◆ Exercise prompt ◆
Start to finish, print the entries exactly, and carry none of the pictures over.

◆ Data shown ◆
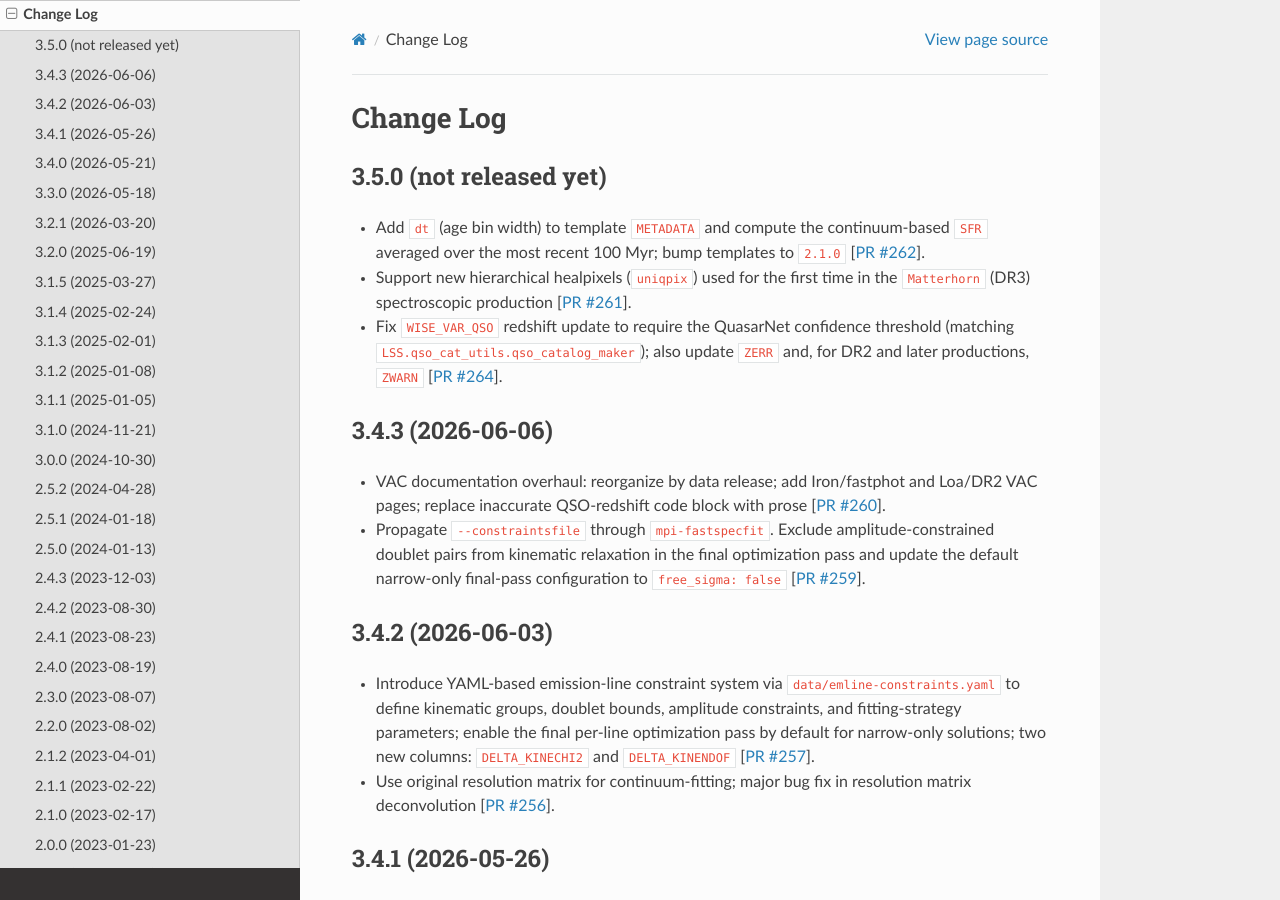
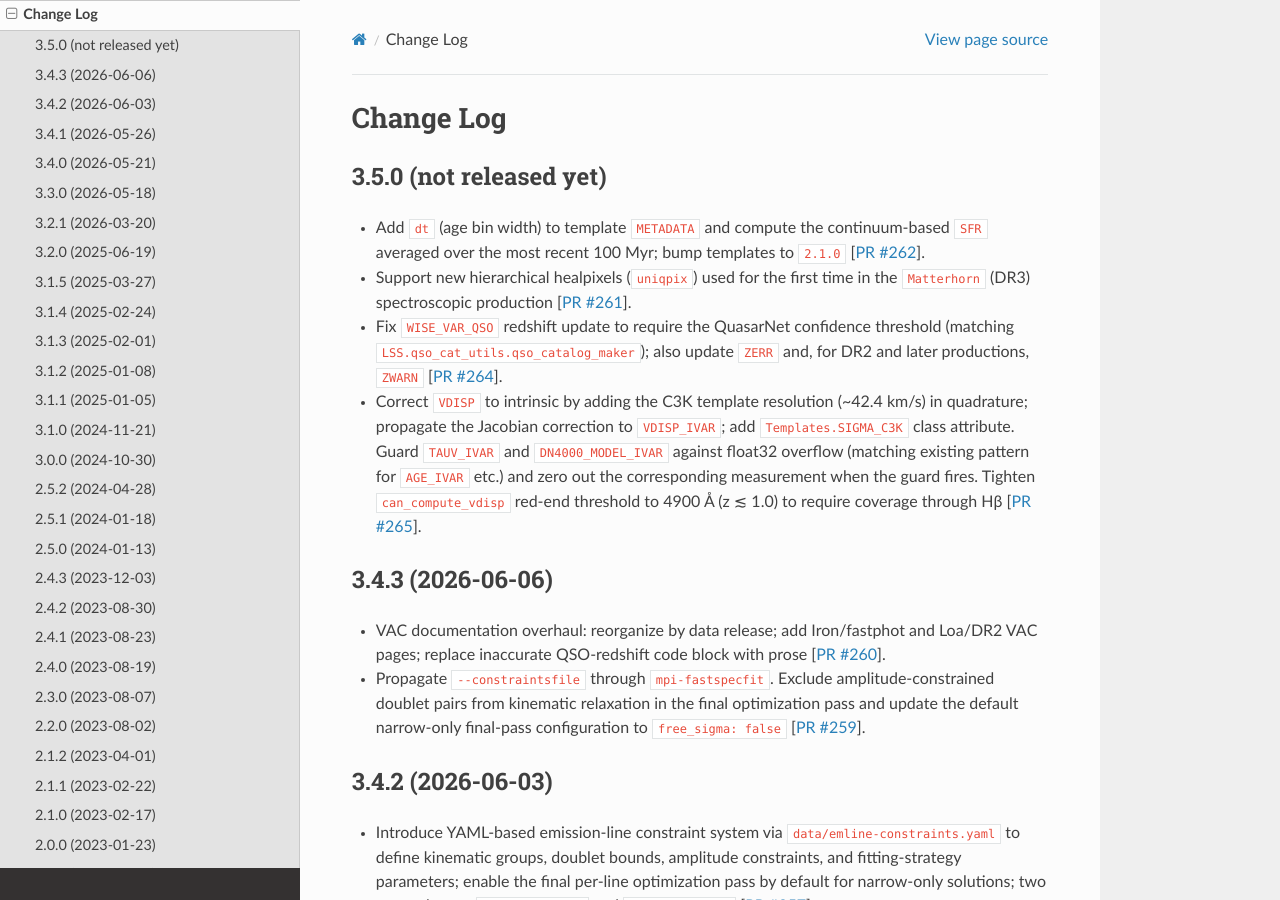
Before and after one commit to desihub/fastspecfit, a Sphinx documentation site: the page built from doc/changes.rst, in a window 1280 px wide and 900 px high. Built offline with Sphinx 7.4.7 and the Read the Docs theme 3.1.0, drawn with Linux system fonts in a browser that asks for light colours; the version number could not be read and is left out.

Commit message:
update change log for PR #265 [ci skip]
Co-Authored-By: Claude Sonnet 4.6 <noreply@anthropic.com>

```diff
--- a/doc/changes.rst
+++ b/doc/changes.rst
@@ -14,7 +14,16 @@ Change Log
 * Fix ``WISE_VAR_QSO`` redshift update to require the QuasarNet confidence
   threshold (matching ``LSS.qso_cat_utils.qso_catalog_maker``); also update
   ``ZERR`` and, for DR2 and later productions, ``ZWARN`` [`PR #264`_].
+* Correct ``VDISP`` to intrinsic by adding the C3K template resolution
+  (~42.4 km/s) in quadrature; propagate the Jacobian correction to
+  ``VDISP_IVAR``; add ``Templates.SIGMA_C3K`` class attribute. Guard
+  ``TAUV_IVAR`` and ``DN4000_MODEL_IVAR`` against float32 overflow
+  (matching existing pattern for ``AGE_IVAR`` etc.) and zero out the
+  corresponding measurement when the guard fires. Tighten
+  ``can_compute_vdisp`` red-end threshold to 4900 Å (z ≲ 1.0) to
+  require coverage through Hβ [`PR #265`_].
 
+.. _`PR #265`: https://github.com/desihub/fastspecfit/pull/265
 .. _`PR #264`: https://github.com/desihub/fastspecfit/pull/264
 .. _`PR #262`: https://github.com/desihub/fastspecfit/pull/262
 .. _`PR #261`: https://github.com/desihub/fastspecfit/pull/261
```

◆ Task response ◆
Before and after one commit to desihub/fastspecfit, a Sphinx documentation site: the page built from doc/changes.rst, in a window 1280 px wide and 900 px high. Built offline with Sphinx 7.4.7 and the Read the Docs theme 3.1.0, drawn with Linux system fonts in a browser that asks for light colours; the version number could not be read and is left out.

Commit message:
update change log for PR #265 [ci skip]
Co-Authored-By: Claude Sonnet 4.6 <noreply@anthropic.com>

```diff
--- a/doc/changes.rst
+++ b/doc/changes.rst
@@ -14,7 +14,16 @@ Change Log
 * Fix ``WISE_VAR_QSO`` redshift update to require the QuasarNet confidence
   threshold (matching ``LSS.qso_cat_utils.qso_catalog_maker``); also update
   ``ZERR`` and, for DR2 and later productions, ``ZWARN`` [`PR #264`_].
+* Correct ``VDISP`` to intrinsic by adding the C3K template resolution
+  (~42.4 km/s) in quadrature; propagate the Jacobian correction to
+  ``VDISP_IVAR``; add ``Templates.SIGMA_C3K`` class attribute. Guard
+  ``TAUV_IVAR`` and ``DN4000_MODEL_IVAR`` against float32 overflow
+  (matching existing pattern for ``AGE_IVAR`` etc.) and zero out the
+  corresponding measurement when the guard fires. Tighten
+  ``can_compute_vdisp`` red-end threshold to 4900 Å (z ≲ 1.0) to
+  require coverage through Hβ [`PR #265`_].
 
+.. _`PR #265`: https://github.com/desihub/fastspecfit/pull/265
 .. _`PR #264`: https://github.com/desihub/fastspecfit/pull/264
 .. _`PR #262`: https://github.com/desihub/fastspecfit/pull/262
 .. _`PR #261`: https://github.com/desihub/fastspecfit/pull/261
```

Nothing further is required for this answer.